*** MATERIAL TO PROCESS Section Begins ***

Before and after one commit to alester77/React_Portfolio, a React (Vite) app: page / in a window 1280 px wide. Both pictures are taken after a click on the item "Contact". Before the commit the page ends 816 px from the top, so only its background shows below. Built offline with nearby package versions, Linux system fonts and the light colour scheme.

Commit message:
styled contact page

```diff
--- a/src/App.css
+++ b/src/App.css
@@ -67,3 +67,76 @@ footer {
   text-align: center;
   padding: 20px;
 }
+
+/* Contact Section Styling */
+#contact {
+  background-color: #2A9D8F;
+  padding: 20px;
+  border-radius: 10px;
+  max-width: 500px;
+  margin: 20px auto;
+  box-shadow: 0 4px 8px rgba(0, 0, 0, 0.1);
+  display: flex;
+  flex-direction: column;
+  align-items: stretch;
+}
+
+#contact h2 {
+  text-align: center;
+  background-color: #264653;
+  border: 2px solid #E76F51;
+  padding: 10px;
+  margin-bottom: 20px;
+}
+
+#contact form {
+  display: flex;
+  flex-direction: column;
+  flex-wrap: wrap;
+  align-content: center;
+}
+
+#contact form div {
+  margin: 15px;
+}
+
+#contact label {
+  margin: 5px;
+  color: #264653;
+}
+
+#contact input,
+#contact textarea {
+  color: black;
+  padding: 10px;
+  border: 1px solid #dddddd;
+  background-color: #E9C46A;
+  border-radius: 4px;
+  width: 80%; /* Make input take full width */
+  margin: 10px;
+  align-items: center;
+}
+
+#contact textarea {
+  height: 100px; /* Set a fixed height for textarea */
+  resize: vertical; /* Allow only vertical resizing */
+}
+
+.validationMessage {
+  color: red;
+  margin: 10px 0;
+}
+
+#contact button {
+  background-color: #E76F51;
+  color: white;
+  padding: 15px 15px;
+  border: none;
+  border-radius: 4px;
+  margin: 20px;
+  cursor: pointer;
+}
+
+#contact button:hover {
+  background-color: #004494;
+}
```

*** MATERIAL TO PROCESS Section Ends ***

[REQUIRED WORK]
Print the complete listing again, exactly as it stands.

[ANSWER AREA]
Before and after one commit to alester77/React_Portfolio, a React (Vite) app: page / in a window 1280 px wide. Both pictures are taken after a click on the item "Contact". Before the commit the page ends 816 px from the top, so only its background shows below. Built offline with nearby package versions, Linux system fonts and the light colour scheme.

Commit message:
styled contact page

```diff
--- a/src/App.css
+++ b/src/App.css
@@ -67,3 +67,76 @@ footer {
   text-align: center;
   padding: 20px;
 }
+
+/* Contact Section Styling */
+#contact {
+  background-color: #2A9D8F;
+  padding: 20px;
+  border-radius: 10px;
+  max-width: 500px;
+  margin: 20px auto;
+  box-shadow: 0 4px 8px rgba(0, 0, 0, 0.1);
+  display: flex;
+  flex-direction: column;
+  align-items: stretch;
+}
+
+#contact h2 {
+  text-align: center;
+  background-color: #264653;
+  border: 2px solid #E76F51;
+  padding: 10px;
+  margin-bottom: 20px;
+}
+
+#contact form {
+  display: flex;
+  flex-direction: column;
+  flex-wrap: wrap;
+  align-content: center;
+}
+
+#contact form div {
+  margin: 15px;
+}
+
+#contact label {
+  margin: 5px;
+  color: #264653;
+}
+
+#contact input,
+#contact textarea {
+  color: black;
+  padding: 10px;
+  border: 1px solid #dddddd;
+  background-color: #E9C46A;
+  border-radius: 4px;
+  width: 80%; /* Make input take full width */
+  margin: 10px;
+  align-items: center;
+}
+
+#contact textarea {
+  height: 100px; /* Set a fixed height for textarea */
+  resize: vertical; /* Allow only vertical resizing */
+}
+
+.validationMessage {
+  color: red;
+  margin: 10px 0;
+}
+
+#contact button {
+  background-color: #E76F51;
+  color: white;
+  padding: 15px 15px;
+  border: none;
+  border-radius: 4px;
+  margin: 20px;
+  cursor: pointer;
+}
+
+#contact button:hover {
+  background-color: #004494;
+}
```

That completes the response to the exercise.